· Observer States participating in the discussion were Algeria, Qatar, Finland, Iran, Singapore, Norway, Bhutan, Sri Lanka, Belgium, Nepal, Morocco, the United States, Austria, Turkey, Palestine, Australia, New Zealand, Tunisia, Iceland, Sweden, Denmark, Poland, Uzbekistan, Ireland, Hungary, Latvia, Lebanon, the United Arab Emirates, Spain, Maldives, the Czech Republic, Greece and Albania.

· The 13-person delegation of Afghanistan consisted of representatives of the Ministry of Justice, the Ministry of Social Affairs and Labour, the Ministry of Health, the Supreme Court of Justice, the Council of Ministries, the Ministry of the Interior, the Ministry of Foreign Affairs, the University of Kabul and the Permanent Mission of Afghanistan to the United Nations Office at Geneva.

· The three Council members serving as rapporteurs – troika - for the review of Afghanistan are Azerbaijan, the Republic of Korea and Cameroon.

· In accordance with its institution-building package, the three documents on which State reviews should be based are information prepared by the State concerned, which could be presented either orally or in writing; information contained in the reports of treaty bodies and Special Procedures, to be compiled in a report by the Office of the High Commissioner for Human Rights (OHCHR); and information provided by other relevant stakeholders to the UPR including non-governmental organizations, national human rights institutions, human rights defenders, academic institutions and research institutes, regional organizations, as well as civil society representatives, also to be summarized by OHCHR in a separate document. The reports on Afghanistan can be found here.

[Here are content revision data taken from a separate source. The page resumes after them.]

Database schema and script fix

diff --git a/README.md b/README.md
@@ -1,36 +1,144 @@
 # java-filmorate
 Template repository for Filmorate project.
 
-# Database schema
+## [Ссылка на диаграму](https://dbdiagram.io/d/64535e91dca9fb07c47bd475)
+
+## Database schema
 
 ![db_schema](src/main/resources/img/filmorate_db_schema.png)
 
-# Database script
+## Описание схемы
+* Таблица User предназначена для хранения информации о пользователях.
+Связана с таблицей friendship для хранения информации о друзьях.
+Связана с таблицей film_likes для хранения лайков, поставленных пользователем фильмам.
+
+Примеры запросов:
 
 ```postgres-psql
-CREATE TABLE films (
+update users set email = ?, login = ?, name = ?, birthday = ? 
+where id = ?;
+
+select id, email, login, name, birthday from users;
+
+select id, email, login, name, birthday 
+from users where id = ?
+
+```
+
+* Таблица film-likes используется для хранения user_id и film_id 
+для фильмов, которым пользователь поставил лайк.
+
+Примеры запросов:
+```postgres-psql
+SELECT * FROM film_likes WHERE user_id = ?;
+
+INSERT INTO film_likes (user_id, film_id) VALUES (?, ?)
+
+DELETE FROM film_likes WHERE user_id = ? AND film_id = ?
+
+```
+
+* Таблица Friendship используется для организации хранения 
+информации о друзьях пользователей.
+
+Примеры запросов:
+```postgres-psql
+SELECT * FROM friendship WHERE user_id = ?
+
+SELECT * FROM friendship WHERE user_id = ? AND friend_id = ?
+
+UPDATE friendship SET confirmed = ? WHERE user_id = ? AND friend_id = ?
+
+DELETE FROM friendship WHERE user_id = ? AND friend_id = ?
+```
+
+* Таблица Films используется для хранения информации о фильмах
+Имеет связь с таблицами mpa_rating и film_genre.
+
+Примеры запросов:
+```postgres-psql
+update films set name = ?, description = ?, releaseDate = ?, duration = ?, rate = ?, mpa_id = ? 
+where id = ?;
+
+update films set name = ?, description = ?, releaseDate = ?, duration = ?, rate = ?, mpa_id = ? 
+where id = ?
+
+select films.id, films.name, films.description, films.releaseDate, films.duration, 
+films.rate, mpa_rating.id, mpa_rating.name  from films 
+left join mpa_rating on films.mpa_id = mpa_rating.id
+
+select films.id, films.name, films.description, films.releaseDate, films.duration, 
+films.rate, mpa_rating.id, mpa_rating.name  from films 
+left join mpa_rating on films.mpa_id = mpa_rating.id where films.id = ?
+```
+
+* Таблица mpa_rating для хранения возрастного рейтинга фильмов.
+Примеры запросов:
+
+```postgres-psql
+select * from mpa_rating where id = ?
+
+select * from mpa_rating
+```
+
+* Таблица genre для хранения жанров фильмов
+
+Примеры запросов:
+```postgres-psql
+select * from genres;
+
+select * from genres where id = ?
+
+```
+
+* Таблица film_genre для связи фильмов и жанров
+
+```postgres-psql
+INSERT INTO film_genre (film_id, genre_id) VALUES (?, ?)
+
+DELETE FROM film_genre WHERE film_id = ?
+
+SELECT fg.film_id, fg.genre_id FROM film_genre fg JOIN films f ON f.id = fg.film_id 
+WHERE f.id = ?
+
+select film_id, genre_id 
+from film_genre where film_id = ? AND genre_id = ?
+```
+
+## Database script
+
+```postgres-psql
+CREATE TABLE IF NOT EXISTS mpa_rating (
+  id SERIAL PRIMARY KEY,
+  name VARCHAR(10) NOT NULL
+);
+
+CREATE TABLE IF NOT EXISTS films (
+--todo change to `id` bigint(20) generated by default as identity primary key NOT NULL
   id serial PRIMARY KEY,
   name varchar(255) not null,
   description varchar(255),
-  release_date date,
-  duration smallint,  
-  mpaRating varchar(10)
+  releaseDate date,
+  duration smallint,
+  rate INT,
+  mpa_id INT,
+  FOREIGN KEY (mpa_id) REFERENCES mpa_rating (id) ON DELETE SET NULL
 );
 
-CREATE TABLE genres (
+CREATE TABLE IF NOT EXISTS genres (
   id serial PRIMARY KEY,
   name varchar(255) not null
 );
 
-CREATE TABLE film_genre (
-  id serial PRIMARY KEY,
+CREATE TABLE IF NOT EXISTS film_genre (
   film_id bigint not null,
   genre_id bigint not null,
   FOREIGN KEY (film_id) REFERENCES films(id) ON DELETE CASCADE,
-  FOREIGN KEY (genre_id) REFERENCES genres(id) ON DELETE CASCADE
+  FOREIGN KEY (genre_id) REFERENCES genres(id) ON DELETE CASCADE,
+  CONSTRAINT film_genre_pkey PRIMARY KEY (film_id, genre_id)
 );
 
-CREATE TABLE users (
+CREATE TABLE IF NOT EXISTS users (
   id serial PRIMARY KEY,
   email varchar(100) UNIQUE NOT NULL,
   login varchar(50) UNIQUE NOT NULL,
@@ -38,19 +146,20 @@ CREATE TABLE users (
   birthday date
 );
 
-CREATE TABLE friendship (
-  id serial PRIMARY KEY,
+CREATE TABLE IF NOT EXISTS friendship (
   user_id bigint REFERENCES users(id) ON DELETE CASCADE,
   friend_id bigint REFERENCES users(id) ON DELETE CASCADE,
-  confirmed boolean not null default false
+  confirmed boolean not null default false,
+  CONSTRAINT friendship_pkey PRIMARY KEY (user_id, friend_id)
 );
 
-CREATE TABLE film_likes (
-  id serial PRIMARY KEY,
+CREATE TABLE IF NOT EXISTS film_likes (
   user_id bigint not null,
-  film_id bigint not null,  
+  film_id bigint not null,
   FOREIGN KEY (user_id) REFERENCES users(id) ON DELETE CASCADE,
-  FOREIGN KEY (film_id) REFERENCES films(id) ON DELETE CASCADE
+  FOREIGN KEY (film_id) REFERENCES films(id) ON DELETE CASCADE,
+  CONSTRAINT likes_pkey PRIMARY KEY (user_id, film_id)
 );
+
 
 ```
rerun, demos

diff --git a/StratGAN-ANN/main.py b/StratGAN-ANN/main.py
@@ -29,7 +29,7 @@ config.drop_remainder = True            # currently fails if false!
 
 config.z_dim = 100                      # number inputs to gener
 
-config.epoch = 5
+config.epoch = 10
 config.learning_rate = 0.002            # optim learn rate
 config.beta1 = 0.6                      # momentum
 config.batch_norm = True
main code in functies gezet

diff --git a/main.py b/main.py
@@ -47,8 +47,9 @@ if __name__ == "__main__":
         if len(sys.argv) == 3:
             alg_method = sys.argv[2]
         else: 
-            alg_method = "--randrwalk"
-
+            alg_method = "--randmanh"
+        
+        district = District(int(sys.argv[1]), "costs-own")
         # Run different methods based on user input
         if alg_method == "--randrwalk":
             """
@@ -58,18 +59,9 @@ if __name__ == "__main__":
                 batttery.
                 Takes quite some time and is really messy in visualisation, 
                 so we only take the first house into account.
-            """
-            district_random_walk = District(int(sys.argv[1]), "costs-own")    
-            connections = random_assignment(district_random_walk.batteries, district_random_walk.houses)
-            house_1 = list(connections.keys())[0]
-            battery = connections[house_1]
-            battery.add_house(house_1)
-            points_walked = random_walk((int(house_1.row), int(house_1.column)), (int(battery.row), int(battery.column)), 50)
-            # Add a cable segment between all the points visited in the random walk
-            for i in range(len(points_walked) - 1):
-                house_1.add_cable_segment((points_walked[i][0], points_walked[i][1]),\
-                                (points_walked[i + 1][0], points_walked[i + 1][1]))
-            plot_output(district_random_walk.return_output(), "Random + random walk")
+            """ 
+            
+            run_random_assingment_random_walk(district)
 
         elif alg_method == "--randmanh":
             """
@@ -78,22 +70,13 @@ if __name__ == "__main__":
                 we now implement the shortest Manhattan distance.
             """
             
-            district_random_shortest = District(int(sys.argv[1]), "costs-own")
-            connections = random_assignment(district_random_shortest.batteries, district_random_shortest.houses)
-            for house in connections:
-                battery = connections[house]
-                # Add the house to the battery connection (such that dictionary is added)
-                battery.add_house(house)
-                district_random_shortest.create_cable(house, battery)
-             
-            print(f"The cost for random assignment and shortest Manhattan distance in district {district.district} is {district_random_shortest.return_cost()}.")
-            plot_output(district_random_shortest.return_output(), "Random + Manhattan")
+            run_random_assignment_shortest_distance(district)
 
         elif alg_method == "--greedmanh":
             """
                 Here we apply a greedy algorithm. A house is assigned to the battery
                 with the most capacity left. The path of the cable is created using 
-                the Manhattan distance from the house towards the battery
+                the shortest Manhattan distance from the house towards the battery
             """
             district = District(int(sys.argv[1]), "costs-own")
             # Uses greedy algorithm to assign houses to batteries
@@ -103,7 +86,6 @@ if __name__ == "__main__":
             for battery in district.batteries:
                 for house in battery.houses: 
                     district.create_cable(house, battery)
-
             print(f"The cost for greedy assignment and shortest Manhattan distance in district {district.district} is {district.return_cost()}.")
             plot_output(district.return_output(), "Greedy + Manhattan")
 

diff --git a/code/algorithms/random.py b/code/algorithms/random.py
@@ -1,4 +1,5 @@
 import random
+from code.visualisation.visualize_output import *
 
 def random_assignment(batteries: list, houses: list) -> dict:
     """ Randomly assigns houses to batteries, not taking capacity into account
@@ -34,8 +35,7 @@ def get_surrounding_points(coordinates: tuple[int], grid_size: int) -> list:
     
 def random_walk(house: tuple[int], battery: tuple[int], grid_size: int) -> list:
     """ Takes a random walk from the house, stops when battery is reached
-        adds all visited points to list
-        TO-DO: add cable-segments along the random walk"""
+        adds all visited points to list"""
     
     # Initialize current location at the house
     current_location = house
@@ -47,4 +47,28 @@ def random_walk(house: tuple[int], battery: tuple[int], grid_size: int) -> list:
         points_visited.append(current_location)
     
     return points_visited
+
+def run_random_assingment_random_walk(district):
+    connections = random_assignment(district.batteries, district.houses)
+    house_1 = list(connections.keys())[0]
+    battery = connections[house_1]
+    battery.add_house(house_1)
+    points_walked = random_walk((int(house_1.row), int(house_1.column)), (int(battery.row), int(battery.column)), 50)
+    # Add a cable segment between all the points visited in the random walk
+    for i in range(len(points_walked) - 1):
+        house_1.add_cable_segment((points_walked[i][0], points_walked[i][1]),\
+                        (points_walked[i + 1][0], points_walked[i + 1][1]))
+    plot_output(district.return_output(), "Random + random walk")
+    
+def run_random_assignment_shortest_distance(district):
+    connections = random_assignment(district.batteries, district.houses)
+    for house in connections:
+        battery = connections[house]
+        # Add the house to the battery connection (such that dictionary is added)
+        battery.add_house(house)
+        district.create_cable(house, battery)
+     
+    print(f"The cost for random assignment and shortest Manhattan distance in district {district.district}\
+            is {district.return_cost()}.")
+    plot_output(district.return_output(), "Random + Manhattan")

· Adoption of report on Chad: The three Council members serving as the troika for the report on Chad are the Zambia, France and Slovenia. Introducing the report DARLINGTON MWAPE (Zambia) thanked the delegation of Chad for its constructive engagement with the troika and secretariat which made it possible for the parties to agree on the report. He then read out a few oral amendments to the report. Representing the State under review, ABDERAMAN DJASNABAILLE, Minister on Charge of Human Rights and the Promotion of Freedoms, after thanking the troika and the secretariat, as well as States who participated in the dialogue, said his country was committed to working to eliminate human rights violations and to promote the observance of human rights. It was the intention of Chad to extend a standing invitation to the Special Procedures. In general, Chad accepted the majority of recommendations posed in the report and would begin to implement them as soon as possible. Other recommendations would need to be considered further and would be reported on at the session of the Human Rights Council in September.

· The UPR Working Group is scheduled to adopt the report of Afghanistan on Monday, 11 May.

· When the UPR Working Group continues its work tomorrow morning at 9 a.m. it will review the fulfillment ofhuman rights obligations by Chileafter which it is scheduled to adopt the report on the Republic of Congo.

Additional information on the Universal Periodic Review mechanism can be located at the UPR webpage -

To access the webcast for the UPR session please visit